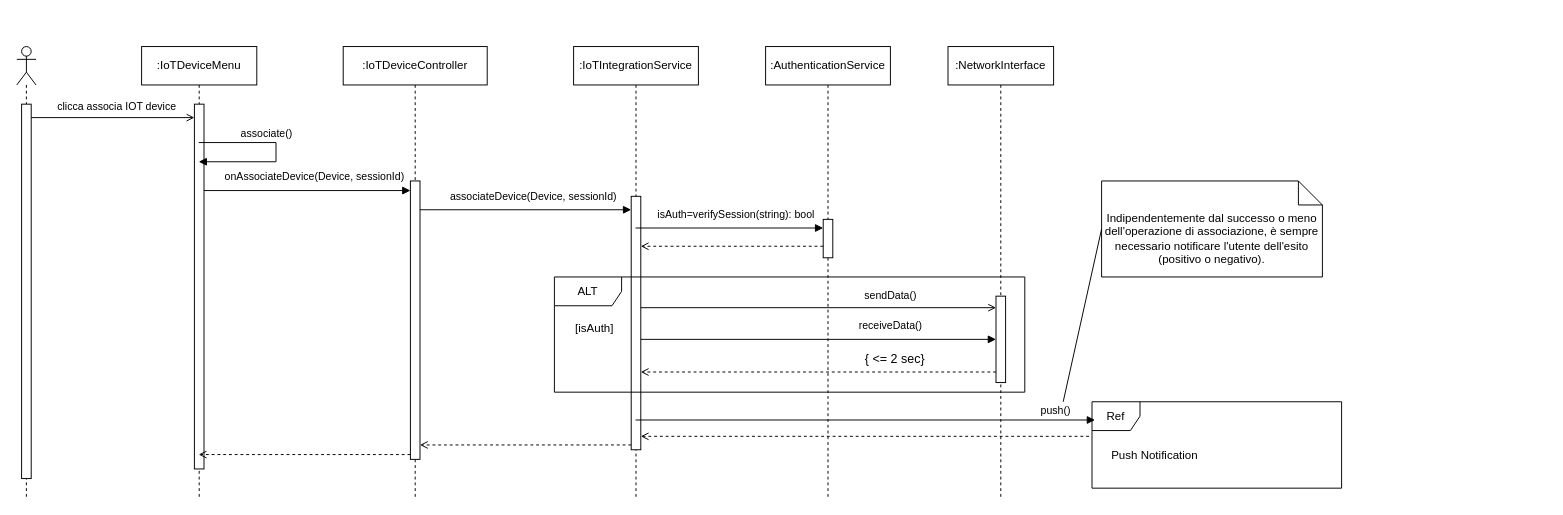
This is content/seq/seqAssociateIOTDev.drawio from uni-aca100/ing-proj, a draw.io file, before an edit. Source tidied: cells renumbered, new cells numbered last; positions are measured from the earlier drawing's top-left corner, leaving out a move shared by most shapes. Both pictures are drawn from the tidied source at 96%, with x=0, y=0 at pixel (16, 46).
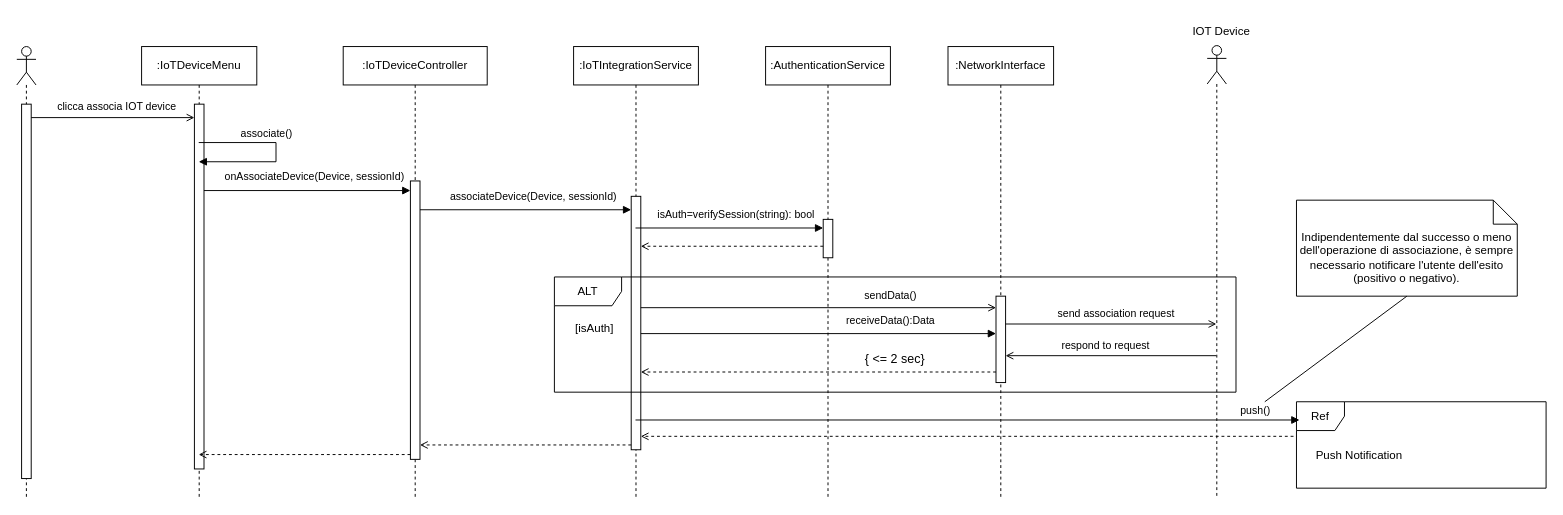
Above is the later version.

Unchanged cells that the change refers to:
```xml
<mxCell id="20" style="html=1;points=[[0,0,0,0,5],[0,1,0,0,-5],[1,0,0,0,5],[1,1,0,0,-5]];perimeter=orthogonalPerimeter;outlineConnect=0;targetShapes=umlLifeline;portConstraint=eastwest;newEdgeStyle={&quot;curved&quot;:0,&quot;rounded&quot;:0};" parent="19" vertex="1">
  <mxGeometry x="50" y="260" width="10" height="90" as="geometry" />
</mxCell>
<mxCell id="39" style="html=1;verticalAlign=bottom;labelBackgroundColor=none;endArrow=block;endFill=1;rounded=0;entryX=0.012;entryY=0.211;entryDx=0;entryDy=0;entryPerimeter=0;" parent="1" edge="1" source="4" target="37">
  <mxGeometry relative="1" as="geometry" />
</mxCell>
```

Change to the diagram source:
```diff
@@
     <mxCell id="22" value="Indipendentemente dal successo o meno dell'operazione di associazione, è sempre necessario notificare l'utente dell'esito (positivo o negativo)." style="shape=note2;boundedLbl=1;whiteSpace=wrap;html=1;size=25;verticalAlign=top;align=center;" parent="1" vertex="1">
-      <mxGeometry x="1130" y="140" width="230" height="100" as="geometry" />
+      <mxGeometry x="1333" y="160" width="230" height="100" as="geometry" />
     </mxCell>
-    <mxCell id="23" style="endArrow=none;html=1;rounded=0;entryX=0;entryY=0.5;entryDx=0;entryDy=0;entryPerimeter=0;" parent="1" edge="1" target="22">
+    <mxCell id="23" style="endArrow=none;html=1;rounded=0;entryX=0.5;entryY=1;entryDx=0;entryDy=0;entryPerimeter=0;" parent="1" edge="1" target="22">
       <mxGeometry relative="1" as="geometry">
-        <mxPoint x="1090" y="370" as="sourcePoint" />
+        <mxPoint x="1300" y="370" as="sourcePoint" />
       </mxGeometry>
     </mxCell>
@@
     <mxCell id="26" style="html=1;verticalAlign=bottom;labelBackgroundColor=none;endArrow=block;endFill=1;rounded=0;" parent="1" edge="1">
       <mxGeometry relative="1" as="geometry">
-        <mxPoint x="650" y="305" as="sourcePoint" />
-        <mxPoint x="1020" y="305" as="targetPoint" />
+        <mxPoint x="650" y="299" as="sourcePoint" />
+        <mxPoint x="1020" y="299" as="targetPoint" />
       </mxGeometry>
     </mxCell>
-    <mxCell id="27" value="receiveData()" style="edgeLabel;html=1;align=center;verticalAlign=middle;" parent="26" vertex="1">
+    <mxCell id="27" value="receiveData():Data" style="edgeLabel;html=1;align=center;verticalAlign=middle;" parent="26" vertex="1">
       <mxGeometry x="0.11" relative="1" as="geometry">
         <mxPoint x="54" y="-15" as="offset" />
       </mxGeometry>
     </mxCell>
@@
     <mxCell id="34" value="ALT" style="shape=umlFrame;whiteSpace=wrap;html=1;width=70;height=30;" parent="1" vertex="1">
-      <mxGeometry x="560" y="240" width="490" height="120" as="geometry" />
+      <mxGeometry x="560" y="240" width="710" height="120" as="geometry" />
     </mxCell>
@@
     <mxCell id="37" value="Ref" style="shape=umlFrame;whiteSpace=wrap;html=1;width=50;" parent="1" vertex="1">
-      <mxGeometry x="1120" y="370" width="260" height="90" as="geometry" />
+      <mxGeometry x="1333" y="370" width="260" height="90" as="geometry" />
     </mxCell>
@@
     <mxCell id="40" value="push()" style="edgeLabel;html=1;align=center;verticalAlign=middle;" parent="39" vertex="1">
       <mxGeometry x="0.11" relative="1" as="geometry">
-        <mxPoint x="171" y="-10" as="offset" />
+        <mxPoint x="261" y="-10" as="offset" />
       </mxGeometry>
     </mxCell>
@@
+    <mxCell id="42" style="shape=umlLifeline;perimeter=lifelinePerimeter;whiteSpace=wrap;html=1;newEdgeStyle={&quot;curved&quot;:0,&quot;rounded&quot;:0};participant=umlActor;" parent="1" vertex="1">
+      <mxGeometry x="1240" y="-1" width="20" height="470" as="geometry" />
+    </mxCell>
+    <mxCell id="43" value="IOT Device" style="text;html=1;whiteSpace=wrap;strokeColor=none;fillColor=none;align=center;verticalAlign=middle;rounded=0;" parent="1" vertex="1">
+      <mxGeometry x="1220" y="-31" width="70" height="30" as="geometry" />
+    </mxCell>
+    <mxCell id="44" style="html=1;verticalAlign=bottom;labelBackgroundColor=none;endArrow=open;endFill=0;rounded=0;" parent="1" edge="1" source="20">
+      <mxGeometry relative="1" as="geometry">
+        <mxPoint x="1249.5" y="289" as="targetPoint" />
+      </mxGeometry>
+    </mxCell>
+    <mxCell id="45" value="send association request" style="edgeLabel;html=1;align=center;verticalAlign=middle;" parent="44" vertex="1">
+      <mxGeometry x="0.04" relative="1" as="geometry">
+        <mxPoint y="-12" as="offset" />
+      </mxGeometry>
+    </mxCell>
+    <mxCell id="46" style="html=1;verticalAlign=bottom;labelBackgroundColor=none;endArrow=open;endFill=0;rounded=0;" parent="1" edge="1">
+      <mxGeometry relative="1" as="geometry">
+        <mxPoint x="1249.5" y="322" as="sourcePoint" />
+        <mxPoint x="1030" y="322" as="targetPoint" />
+      </mxGeometry>
+    </mxCell>
+    <mxCell id="47" value="respond to request" style="edgeLabel;html=1;align=center;verticalAlign=middle;" parent="46" vertex="1">
+      <mxGeometry x="0.04" relative="1" as="geometry">
+        <mxPoint x="-2" y="-11" as="offset" />
+      </mxGeometry>
+    </mxCell>
```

----

Each entry above is to be written out exactly. The pictures stay out.

Your solution:
This is content/seq/seqAssociateIOTDev.drawio from uni-aca100/ing-proj, a draw.io file, before an edit. Source tidied: cells renumbered, new cells numbered last; positions are measured from the earlier drawing's top-left corner, leaving out a move shared by most shapes. Both pictures are drawn from the tidied source at 96%, with x=0, y=0 at pixel (16, 46).
Above is the later version.

Unchanged cells that the change refers to:
```xml
<mxCell id="20" style="html=1;points=[[0,0,0,0,5],[0,1,0,0,-5],[1,0,0,0,5],[1,1,0,0,-5]];perimeter=orthogonalPerimeter;outlineConnect=0;targetShapes=umlLifeline;portConstraint=eastwest;newEdgeStyle={&quot;curved&quot;:0,&quot;rounded&quot;:0};" parent="19" vertex="1">
  <mxGeometry x="50" y="260" width="10" height="90" as="geometry" />
</mxCell>
<mxCell id="39" style="html=1;verticalAlign=bottom;labelBackgroundColor=none;endArrow=block;endFill=1;rounded=0;entryX=0.012;entryY=0.211;entryDx=0;entryDy=0;entryPerimeter=0;" parent="1" edge="1" source="4" target="37">
  <mxGeometry relative="1" as="geometry" />
</mxCell>
```

Change to the diagram source:
```diff
@@
     <mxCell id="22" value="Indipendentemente dal successo o meno dell'operazione di associazione, è sempre necessario notificare l'utente dell'esito (positivo o negativo)." style="shape=note2;boundedLbl=1;whiteSpace=wrap;html=1;size=25;verticalAlign=top;align=center;" parent="1" vertex="1">
-      <mxGeometry x="1130" y="140" width="230" height="100" as="geometry" />
+      <mxGeometry x="1333" y="160" width="230" height="100" as="geometry" />
     </mxCell>
-    <mxCell id="23" style="endArrow=none;html=1;rounded=0;entryX=0;entryY=0.5;entryDx=0;entryDy=0;entryPerimeter=0;" parent="1" edge="1" target="22">
+    <mxCell id="23" style="endArrow=none;html=1;rounded=0;entryX=0.5;entryY=1;entryDx=0;entryDy=0;entryPerimeter=0;" parent="1" edge="1" target="22">
       <mxGeometry relative="1" as="geometry">
-        <mxPoint x="1090" y="370" as="sourcePoint" />
+        <mxPoint x="1300" y="370" as="sourcePoint" />
       </mxGeometry>
     </mxCell>
@@
     <mxCell id="26" style="html=1;verticalAlign=bottom;labelBackgroundColor=none;endArrow=block;endFill=1;rounded=0;" parent="1" edge="1">
       <mxGeometry relative="1" as="geometry">
-        <mxPoint x="650" y="305" as="sourcePoint" />
-        <mxPoint x="1020" y="305" as="targetPoint" />
+        <mxPoint x="650" y="299" as="sourcePoint" />
+        <mxPoint x="1020" y="299" as="targetPoint" />
       </mxGeometry>
     </mxCell>
-    <mxCell id="27" value="receiveData()" style="edgeLabel;html=1;align=center;verticalAlign=middle;" parent="26" vertex="1">
+    <mxCell id="27" value="receiveData():Data" style="edgeLabel;html=1;align=center;verticalAlign=middle;" parent="26" vertex="1">
       <mxGeometry x="0.11" relative="1" as="geometry">
         <mxPoint x="54" y="-15" as="offset" />
       </mxGeometry>
     </mxCell>
@@
     <mxCell id="34" value="ALT" style="shape=umlFrame;whiteSpace=wrap;html=1;width=70;height=30;" parent="1" vertex="1">
-      <mxGeometry x="560" y="240" width="490" height="120" as="geometry" />
+      <mxGeometry x="560" y="240" width="710" height="120" as="geometry" />
     </mxCell>
@@
     <mxCell id="37" value="Ref" style="shape=umlFrame;whiteSpace=wrap;html=1;width=50;" parent="1" vertex="1">
-      <mxGeometry x="1120" y="370" width="260" height="90" as="geometry" />
+      <mxGeometry x="1333" y="370" width="260" height="90" as="geometry" />
     </mxCell>
@@
     <mxCell id="40" value="push()" style="edgeLabel;html=1;align=center;verticalAlign=middle;" parent="39" vertex="1">
       <mxGeometry x="0.11" relative="1" as="geometry">
-        <mxPoint x="171" y="-10" as="offset" />
+        <mxPoint x="261" y="-10" as="offset" />
       </mxGeometry>
     </mxCell>
@@
+    <mxCell id="42" style="shape=umlLifeline;perimeter=lifelinePerimeter;whiteSpace=wrap;html=1;newEdgeStyle={&quot;curved&quot;:0,&quot;rounded&quot;:0};participant=umlActor;" parent="1" vertex="1">
+      <mxGeometry x="1240" y="-1" width="20" height="470" as="geometry" />
+    </mxCell>
+    <mxCell id="43" value="IOT Device" style="text;html=1;whiteSpace=wrap;strokeColor=none;fillColor=none;align=center;verticalAlign=middle;rounded=0;" parent="1" vertex="1">
+      <mxGeometry x="1220" y="-31" width="70" height="30" as="geometry" />
+    </mxCell>
+    <mxCell id="44" style="html=1;verticalAlign=bottom;labelBackgroundColor=none;endArrow=open;endFill=0;rounded=0;" parent="1" edge="1" source="20">
+      <mxGeometry relative="1" as="geometry">
+        <mxPoint x="1249.5" y="289" as="targetPoint" />
+      </mxGeometry>
+    </mxCell>
+    <mxCell id="45" value="send association request" style="edgeLabel;html=1;align=center;verticalAlign=middle;" parent="44" vertex="1">
+      <mxGeometry x="0.04" relative="1" as="geometry">
+        <mxPoint y="-12" as="offset" />
+      </mxGeometry>
+    </mxCell>
+    <mxCell id="46" style="html=1;verticalAlign=bottom;labelBackgroundColor=none;endArrow=open;endFill=0;rounded=0;" parent="1" edge="1">
+      <mxGeometry relative="1" as="geometry">
+        <mxPoint x="1249.5" y="322" as="sourcePoint" />
+        <mxPoint x="1030" y="322" as="targetPoint" />
+      </mxGeometry>
+    </mxCell>
+    <mxCell id="47" value="respond to request" style="edgeLabel;html=1;align=center;verticalAlign=middle;" parent="46" vertex="1">
+      <mxGeometry x="0.04" relative="1" as="geometry">
+        <mxPoint x="-2" y="-11" as="offset" />
+      </mxGeometry>
+    </mxCell>
```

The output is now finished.